**Raw data:**
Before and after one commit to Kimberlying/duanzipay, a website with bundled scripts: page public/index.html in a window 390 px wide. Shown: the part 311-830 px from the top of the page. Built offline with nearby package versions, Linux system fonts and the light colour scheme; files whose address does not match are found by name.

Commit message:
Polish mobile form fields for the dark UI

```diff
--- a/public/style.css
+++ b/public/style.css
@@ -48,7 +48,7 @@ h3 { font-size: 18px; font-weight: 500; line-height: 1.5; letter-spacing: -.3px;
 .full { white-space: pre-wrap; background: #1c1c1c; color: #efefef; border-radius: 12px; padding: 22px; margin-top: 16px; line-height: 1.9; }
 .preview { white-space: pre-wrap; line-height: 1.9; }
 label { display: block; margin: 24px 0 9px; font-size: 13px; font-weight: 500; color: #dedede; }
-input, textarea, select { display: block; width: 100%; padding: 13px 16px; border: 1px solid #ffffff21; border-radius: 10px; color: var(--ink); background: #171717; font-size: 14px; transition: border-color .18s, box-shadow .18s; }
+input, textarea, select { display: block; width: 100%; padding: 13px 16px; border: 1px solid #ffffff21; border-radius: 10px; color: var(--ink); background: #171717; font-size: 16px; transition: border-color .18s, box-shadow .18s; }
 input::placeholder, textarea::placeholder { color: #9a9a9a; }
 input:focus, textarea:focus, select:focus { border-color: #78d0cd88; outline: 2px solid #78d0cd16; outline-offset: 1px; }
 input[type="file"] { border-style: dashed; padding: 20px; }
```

**Your objective:** Repeat the entries exactly, leaving nothing out.

**Exercise response:**
Before and after one commit to Kimberlying/duanzipay, a website with bundled scripts: page public/index.html in a window 390 px wide. Shown: the part 311-830 px from the top of the page. Built offline with nearby package versions, Linux system fonts and the light colour scheme; files whose address does not match are found by name.

Commit message:
Polish mobile form fields for the dark UI

```diff
--- a/public/style.css
+++ b/public/style.css
@@ -48,7 +48,7 @@ h3 { font-size: 18px; font-weight: 500; line-height: 1.5; letter-spacing: -.3px;
 .full { white-space: pre-wrap; background: #1c1c1c; color: #efefef; border-radius: 12px; padding: 22px; margin-top: 16px; line-height: 1.9; }
 .preview { white-space: pre-wrap; line-height: 1.9; }
 label { display: block; margin: 24px 0 9px; font-size: 13px; font-weight: 500; color: #dedede; }
-input, textarea, select { display: block; width: 100%; padding: 13px 16px; border: 1px solid #ffffff21; border-radius: 10px; color: var(--ink); background: #171717; font-size: 14px; transition: border-color .18s, box-shadow .18s; }
+input, textarea, select { display: block; width: 100%; padding: 13px 16px; border: 1px solid #ffffff21; border-radius: 10px; color: var(--ink); background: #171717; font-size: 16px; transition: border-color .18s, box-shadow .18s; }
 input::placeholder, textarea::placeholder { color: #9a9a9a; }
 input:focus, textarea:focus, select:focus { border-color: #78d0cd88; outline: 2px solid #78d0cd16; outline-offset: 1px; }
 input[type="file"] { border-style: dashed; padding: 20px; }
```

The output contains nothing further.